Last year the Feast of the Epiphany came and went for my wife and me during our first year of marriage, however, later that day we said to each other that when our child is born next year, we would like to start the tradition of blessing our home each year. Today, just around two hours ago, after getting home from 7:30 AM Mass and eating breakfast, together, with our son in my wife’s arms, we blessed our home with the Epiphany Home Blessing. We said the prayers together, I marked the door frames and the outside door with the inscription (see below) and then went from room to room blessing each space with our small bottle of Epiphany Water.
If you have never done this short ceremony with your family, I would highly encourage you to do so today or tomorrow, most especially if you have children in your home. Last night on my personal Facebook page, I posted the picture below of our Epiphany Water and chalk, and it was well-received from many of my friends. Some of them were already going to do house blessing today and some of them said that they did not know about it, but would attain some chalk and holy water (if you can’t get Epiphany Water) and plan on doing it at some point today.
The tradition of blessing the home on Epiphany is an ancient custom in the Church. The custom focuses on the day when the Magi, or the Three Wise Men, entered the home of the Holy Family where they brought their gifts of Gold, Frankincense, and Myrrh, to a young Jesus Christ about the age of two.

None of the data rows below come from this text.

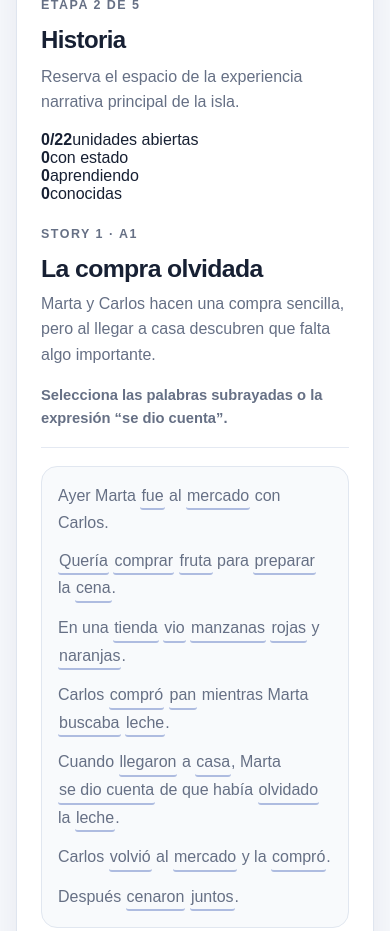
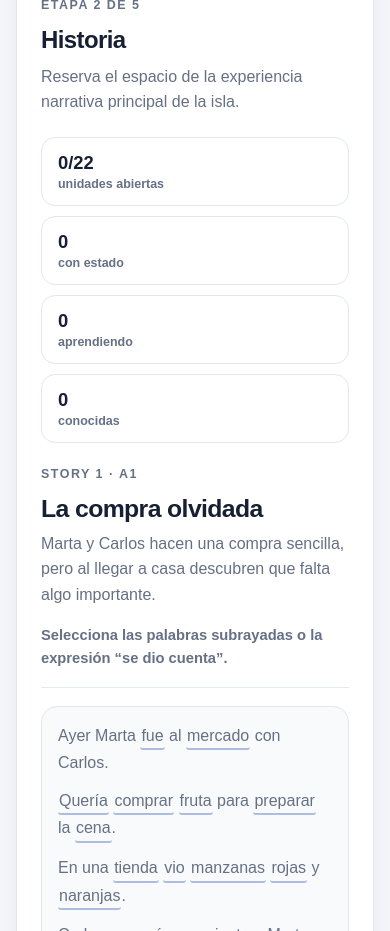
Before and after one commit to materiasordenadas-del/SpanStories, a Next.js app: page /niveles/a1/modulos/1/islas/1 in a window 390 px wide. Shown: the part 1100-2031 px from the top of the page. Built offline with nearby package versions, Linux system fonts and the light colour scheme.

Commit message:
style: add learner progress and event history states

```diff
--- a/components/story-reader.module.css
+++ b/components/story-reader.module.css
@@ -1,3 +1,29 @@
+.progress {
+  display: grid;
+  grid-template-columns: repeat(4, minmax(0, 1fr));
+  gap: 10px;
+  margin-top: 22px;
+}
+
+.progress div {
+  display: grid;
+  gap: 3px;
+  border: 1px solid #e1e7f0;
+  border-radius: 14px;
+  background: #ffffff;
+  padding: 14px 16px;
+}
+
+.progress strong {
+  font-size: 1.15rem;
+}
+
+.progress span {
+  color: #667085;
+  font-size: 0.78rem;
+  font-weight: 700;
+}
+
 .storyReader {
   display: grid;
   grid-template-columns: minmax(0, 1fr) minmax(280px, 330px);
@@ -113,6 +139,7 @@
 .definition,
 .stateBlock,
 .contextBlock,
+.historyBlock,
 .parts {
   margin-top: 18px;
   border-top: 1px solid #e4e9f2;
@@ -192,6 +219,16 @@
   line-height: 1.45;
 }
 
+.storageError {
+  margin: 10px 0 0;
+  border-radius: 8px;
+  background: #fff1f3;
+  padding: 9px 10px;
+  color: #c01048;
+  font-size: 0.78rem;
+  line-height: 1.45;
+}
+
 .contextList {
   display: grid;
   gap: 7px;
@@ -219,6 +256,38 @@
   background: #eef2ff;
   outline: 2px solid #c7d2fe;
   outline-offset: 1px;
+}
+
+.historyList {
+  display: grid;
+  gap: 8px;
+  margin: 0;
+  padding: 0;
+  list-style: none;
+}
+
+.historyList li {
+  display: grid;
+  gap: 2px;
+  border-left: 3px solid #dfe5ef;
+  padding-left: 10px;
+}
+
+.historyList span {
+  color: #344054;
+  font-size: 0.82rem;
+  font-weight: 700;
+}
+
+.historyList time {
+  color: #667085;
+  font-size: 0.72rem;
+}
+
+.historyEmpty {
+  margin: 0;
+  color: #667085;
+  font-size: 0.8rem;
 }
 
 .partList {
@@ -254,7 +323,17 @@
   }
 }
 
+@media (max-width: 720px) {
+  .progress {
+    grid-template-columns: repeat(2, minmax(0, 1fr));
+  }
+}
+
 @media (max-width: 520px) {
+  .progress {
+    grid-template-columns: 1fr;
+  }
+
   .storyText {
     padding: 16px;
     font-size: 1rem;
```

In order to do the Epiphany House Blessing, you will need three things:
- Epiphany Water (regular holy water should do if you can’t find a priest to do the blessing today. However, as my Pastor and a few friends said, Epiphany Water is like holy water on steroids).
- Chalk (Blessed chalk by a priest is great, however, it’s optional).
- The ceremony itself (I found online these online, but feel free to do a search online. Some of the ceremonies are very simple and some are incredibly detailed. Find the one that best fits your family) –
a. Family in Feast and Feria (this is the one my family did today).
When the ceremony is complete, on the door frames the current year should flank the letters “C”, “M”, and “B” with crosses in between. The final inscription will read like this: 20+C+M+B+20.
The letters not only represent the names of the Magi – Caspar, Melchior, and Balthasar but the Latin phrase, Christus Mansionem Benedicat, which means Christ bless this house.
Per the tradition from my wife’s family, we not only chalked the doors entering our home (front door and garage), but we also chalked the inscription over the bedroom doors as well. It will remind us all year that our home is always open to receiving Jesus Christ as well as our family and friends.
To learn more about the Epiphany and the arrival of the Wise Men, I would encourage you to read this article I wrote two years ago – The Magi have Arrived.